I've been making a few changes to my blog and there are more to come. Sorry for the boring "housekeeping." I've gone through and edited a few posts to make my blog just a tiny bit more anonymous. It might just be paranoia but I'd rather be on the safe side.
In the next week or so, I'll be making some more cosmetic changes and updating some broken links. I'm still using the same Blogger template I started with in January 2004!! Wow! I'll be looking for a newer, more functional layout that still has the same clean style.
Why all this recent activity? Well, I've "unplugged" from the biggest time-waster of all time: Facebook! Man! That thing just drained all the creative energy out of me. I'd sit down to just, "see what my friends are up to" and the next thing I know, 2 hours have passed! I'd look back and see that I had done NOTHING substantive; I hadn't had any meaningful communication with anyone, I hadn't written anything worthwhile and hadn't done a single productive thing!

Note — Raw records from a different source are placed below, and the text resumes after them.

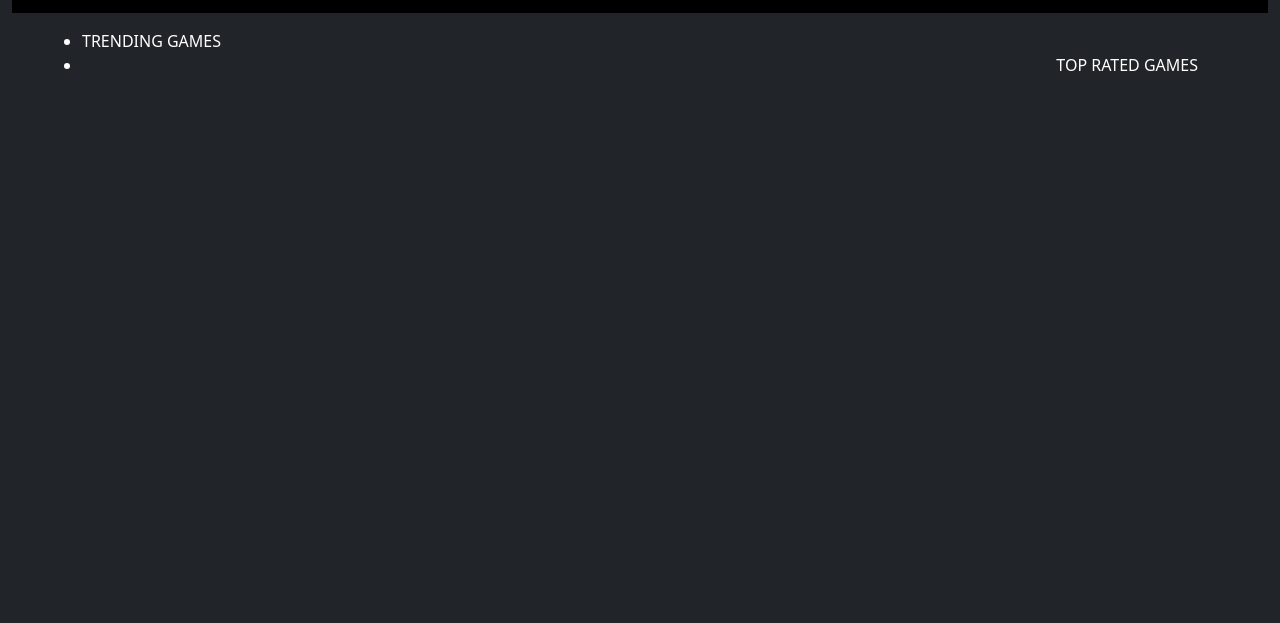
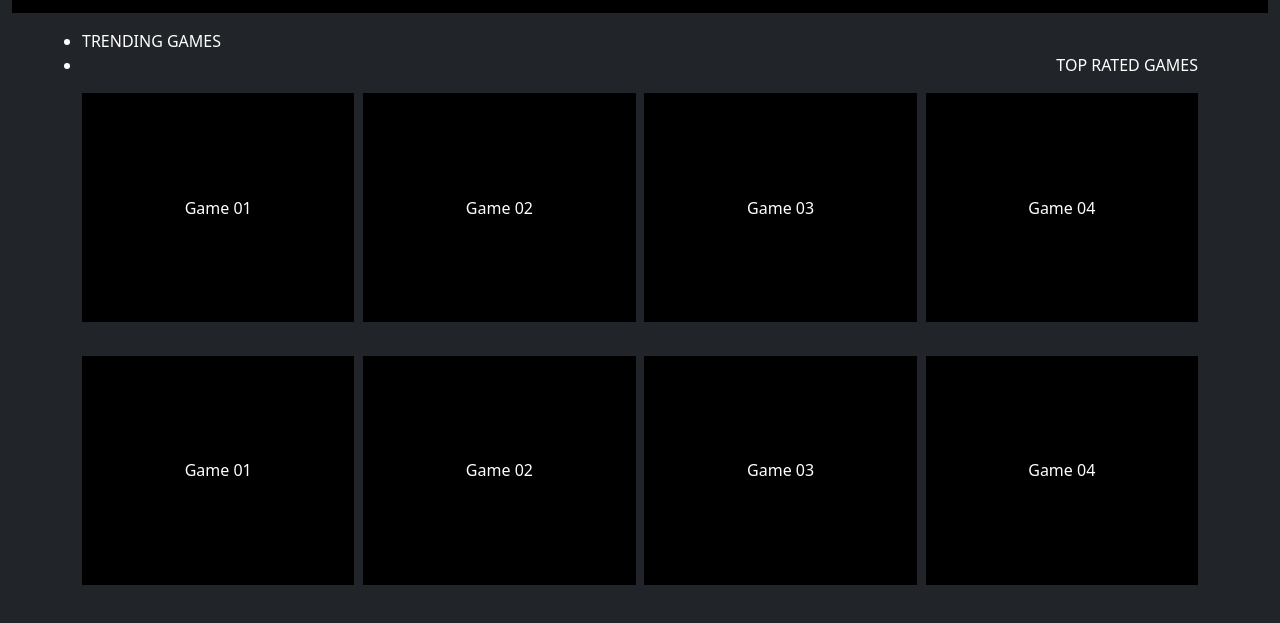
Before and after one commit to Viny-Sts/projeto-anual-DSW, a plain HTML site: page interfaces/main.html in a window 1280 px wide. Shown: the part 59-682 px from the top of the page. Drawn offline with nearby package versions, Linux system fonts and the light colour scheme.

Commit message:
interfaces finalizadas

```diff
--- a/interfaces/main.html
+++ b/interfaces/main.html
@@ -5,6 +5,20 @@
     <title>Neptunia GS</title>
     <link href="https://cdn.jsdelivr.net/npm/bootstrap@5.3.0-alpha3/dist/css/bootstrap.min.css" rel="stylesheet"
           integrity="sha384-KK94CHFLLe+nY2dmCWGMq91rCGa5gtU4mk92HdvYe+M/SXH301p5ILy+dN9+nJOZ" crossorigin="anonymous">
+    <style>
+        .games {
+            display: flex;
+            justify-content: space-between;
+        }
+
+        .game {
+            margin-bottom: 3%;
+            padding: 9.2%;
+
+            background: black;
+        }
+
+    </style>
 </head>
 <body class="container-fluid text-bg-dark">
 <nav class="navbar navbar-expand-lg navbar-light bg-black p-3">
@@ -37,6 +51,18 @@
             </li>
         </ul>
     </div>
+    <div class="games">
+        <div class="game">Game 01</div>
+        <div class="game">Game 02</div>
+        <div class="game">Game 03</div>
+        <div class="game">Game 04</div>
+    </div>
+    <div class="games">
+        <div class="game">Game 01</div>
+        <div class="game">Game 02</div>
+        <div class="game">Game 03</div>
+        <div class="game">Game 04</div>
+    </div>
 </div>
 </body>
 </html>
```
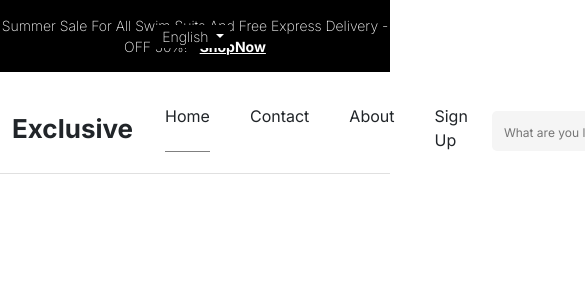
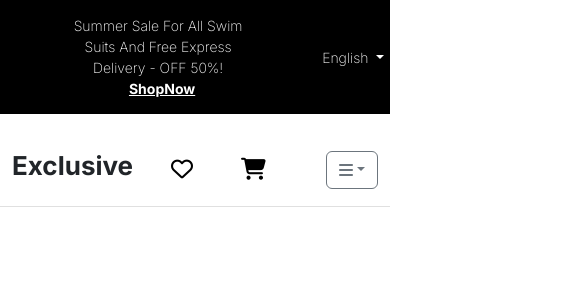
Before and after one commit to YousefAbdelaty/E-commerce-Website, an Angular app: page / in a window 390 px wide. Shown: the top 300 px of the page, 585 px wide, since content can reach past the window. Built offline with nearby package versions, Linux system fonts and the light colour scheme.

Commit message:
nav responsive maybe completed

```diff
--- a/src/app/navbar/navbar.component.css
+++ b/src/app/navbar/navbar.component.css
@@ -1,19 +1,32 @@
 /* Sale section */
+
 
 .saleSection {
     padding-top: 15px;
     padding-bottom: 15px;
     background-color: black;
-    width: 100%;
+    /* width: 100vw; */
     display: flex;
-    justify-content:center;
+    justify-content:flex-start;
     align-items: center;
-    position: relative;
+    /* gap: -20rem; */
+    /* position: relative; */
+    /* margin-left: calc(-50vw + 50%); */
+    /* position: relative; */
+    /* left: 50%; */
+    /* right: 50%; */
+    /* margin-left: 10vw; */
+
+    width:100%;
+
+
 }
 
-.saleSection p.saleP {
-    margin: 0;
 
+.saleSection .saleP {
+    /* margin: 0; */
+    /* text-align: center; */
+    margin: 0 auto;
 }
 
 .saleSection p {
@@ -31,12 +44,14 @@
 
 
 .saleSection .languageSwitch {
-    position: absolute;
-    right: 10rem;
+    /* position: absolute; */
+    right: 10vw;
+    /* margin-right: 10rem; */
     display: flex;
     justify-content: center;
     align-items: center;
     gap: 8px;
+    /* margin-left: auto; */
 
 }
 .saleSection .languageSwitch button{
@@ -56,6 +71,7 @@
 
 .mainNav{
     border-bottom: 1px solid #e0e0e0;
+    width: 100%;
 }
 
 .mainNav .container{
@@ -63,6 +79,8 @@
     align-items: center;
     padding-top: 2rem ;
     padding-bottom: 0.3rem;
+    /* justify-content: space-between; */
+
 
 }
 
@@ -91,6 +109,10 @@
     color: #808080;
 }
 
+
+.mainNav .links ul li.inactive{
+    border-bottom: none;
+}
 
 .mainNav .links ul li.active{
     border-bottom: 1px solid #808080;
@@ -128,7 +150,7 @@
     /* justify-content: flex-start; */
     align-items: center;
     gap: 1.5rem;
-    margin-left: 4rem;
+    margin-left: 6rem;
     margin-top: -10px;
 }
 .mainNav .wishCart i{
@@ -136,3 +158,46 @@
     font-size: 22px;
     cursor: pointer;
 }
+
+.mainNav .dropdown{
+    margin-top: -0.5rem;
+}
+
+
+/* Media query */
+
+
+
+
+
+@media only screen and (max-width:991px){
+    .saleSection .languageSwitch {
+        right: 0rem;
+    }
+    .saleSection .saleP {
+        max-width: 50%;
+
+    }
+
+    .mainNav .container{
+        justify-content: space-between;
+    }
+
+    .mainNav .Logo {
+        flex: 1;
+        text-align: left;
+    }
+
+    .mainNav .wishCart {
+        flex: 1;
+        justify-content: center;
+        gap: 3rem;
+        margin-left: 2rem;
+    }
+
+    .mainNav .dropdown {
+        flex: 1;
+        display: flex;
+        justify-content: flex-end;
+    }
+}
--- a/src/app/navbar/navbar.component.html
+++ b/src/app/navbar/navbar.component.html
@@ -1,8 +1,9 @@
 <nav>
-    <div class="saleSection">
-        <div class="left-space"></div>
+    <div class="saleSection ">
 
-        <p class="saleP">Summer Sale For All Swim Suits And Free Express Delivery - OFF 50%! <span>ShopNow</span></p>
+
+        <p class="saleP">Summer Sale For All Swim Suits And Free Express Delivery - OFF 50%! <span>ShopNow</span>
+        </p>
 
         <div class="dropdown languageSwitch">
 
@@ -13,11 +14,13 @@
             <ul class="dropdown-menu">
                 <li><a class="dropdown-item" href="#">Arabic</a></li>
             </ul>
+        </div>
+
 
     </div>
-    </div>
 
-    <div class="test">
+
+
 
 
     <div class="mainNav">
@@ -28,7 +31,7 @@
 
             <div class="links col-lg-5">
 
-                    <ul>
+                <ul class="d-none d-lg-flex">
                     <li class="active">Home</li>
                     <li>Contact</li>
                     <li>About</li>
@@ -37,19 +40,35 @@
 
             </div>
 
-                <div class="searchBar col-lg-2 ms-4">
+            <div class="searchBar col-lg-2 ms-4 d-none d-lg-flex">
                 <input type="search" placeholder="What are you looking for?" />
                 <i class="fa-solid fa-magnifying-glass fa-2xs"></i>
             </div>
 
-                <div class="wishCart col-lg-3">
+            <div class="wishCart col-lg-1">
                 <i class="fa-regular fa-heart"></i>
                 <i class="fa-solid fa-cart-shopping"></i>
+            </div>
+
+            <div class="dropdown d-lg-none ms-auto">
+                <button class="btn btn-outline-secondary dropdown-toggle" data-bs-toggle="dropdown">
+                    <i class="fa-solid fa-bars"></i>
+                </button>
+                <ul class="dropdown-menu dropdown-menu-end">
+                    <li><a class="dropdown-item" href="#">Home</a></li>
+                    <li><a class="dropdown-item" href="#">Shop</a></li>
+                    <li><a class="dropdown-item" href="#">About</a></li>
+                    <li><a class="dropdown-item" href="#">Contact</a></li>
+                    <li>
+                        <hr class="dropdown-divider">
+                    </li>
+                    <li><input class="form-control" type="search" placeholder="Search..." /></li>
+                </ul>
             </div>
 
         </div>
 
     </div>
 
-    </div>
+
 </nav>
--- a/src/styles.css
+++ b/src/styles.css
@@ -6,4 +6,5 @@
 html, body {
     margin: 0;
     padding: 0;
+    /* overflow-x: hidden; */
 }
```
Lines whose indentation alone changed are shown as unchanged.
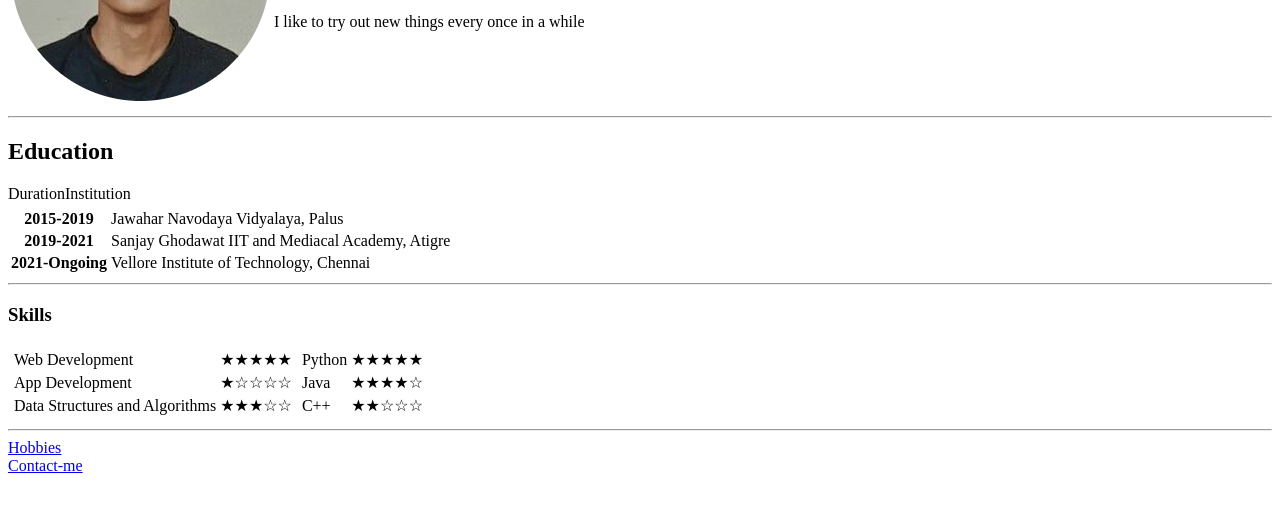
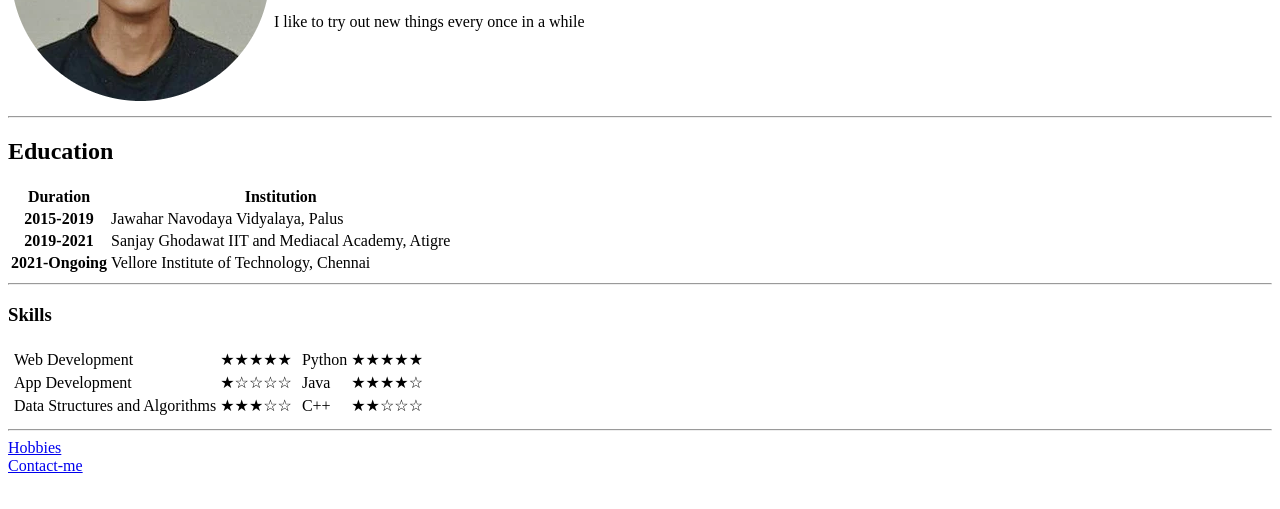
Before and after one commit to mrtanny17/initial-resume, a plain HTML site: page index.html in a window 1280 px wide. Shown: the part 169-678 px from the top of the page. Drawn offline with Linux system fonts and the light colour scheme.

Commit message:
Update index.html

```diff
--- a/index.html
+++ b/index.html
@@ -19,8 +19,10 @@
         <h2><b>Education</b></h2>
         <table>
             <thead>
-                <tr>Duration</tr>
-                <tr>Institution</tr>
+                <tr>
+                    <th>Duration</th>
+                    <th>Institution</th>
+                </tr>
             </thead>
             <tbody>
                 <tr>
```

That thing is like a drug! I had to put that mess down and walk away!
*Yawn!* Yes, I know. That was boring. More exciting posts are on the way. I promise.
Hmmm... You know, I'm squirrelly enough about getting "found out" that this is just the thing to put me into hiding.
Never fear, dear reader, I'll soldier on and post post POST!
This bit of news does open a door into another discussion. There is NO free press here. In fact, it's kind of funny, coming from the United States where, basically, the press can say ANYTHING they want to. Here, it's not so much. A lot of what I read in the local English language press, aside from grammatical and translation errors, is full of unsubstantiated facts, opinion of the author (or editor) presented as fact and a clear sense of "talking around" an issue.
I'm not media-savvy enough to discuss the issue at length but when I read the local press, I'm always left with a sense that there's an actual story looming behind the print and somehow it isn't allowed to come though. I wonder if readers here take the news for fact or if they have developed a refined ability to read between the lines. There's much that has been said about the Bedouin ability to perceive much more than what is on the surface. Does that apply to reading the news as well? I wonder. I don't have the answers. It's yet another thing to ask my hosts, colleagues and Arab friends.
For my own sake, I'll have to carefully navigate the next few months of my blogging. I know other bloggers here in the Kingdom who do not blog under a nom de plume. I wonder what it'll be like for them.
Strange times in a strange land.
But there has been. For those of you who only occasionally visit here, I've moved to the Middle East and taken a job over here as a paramedic in a small clinic in the middle of the desert (Really!). I've posted a few things about working here and some of the differences but it's mostly been in the context of a particular call. Of course there's entries like this one that make it obvious that I'm not in the USA anymore.
My call volume is considerably less than in the USA and, honestly, I'm not as fresh-faced and filled with wonder as I used to be. These may be reasons I'm not as frequent in posting. I'm still here and I'm still having a blast. There are times when It feels less noteworthy.
I'm going to try to change that. At least I'm going to try to post more about EMS and, specifically, about my particular experiences over here in the desert. I've got a pretty cool thing going on here and, honestly, it's worth sharing.
Over the next few weeks, I'll be posting 2-3 times per week describing the peculiar, different and outright bizarre aspects of my life here in the Kingdom from my perspective as a paramedic. I'll discuss how the EMS system is structured differently, how we practice medicine differently (and the same) and how my attitudes towards, death, suffering and human treatment have shifted to adapt to my life here. It's pretty odd.
Please feel free to hit the comments or email me if you have any questions or if you're curious about my life over here.
More soon (I promise this time)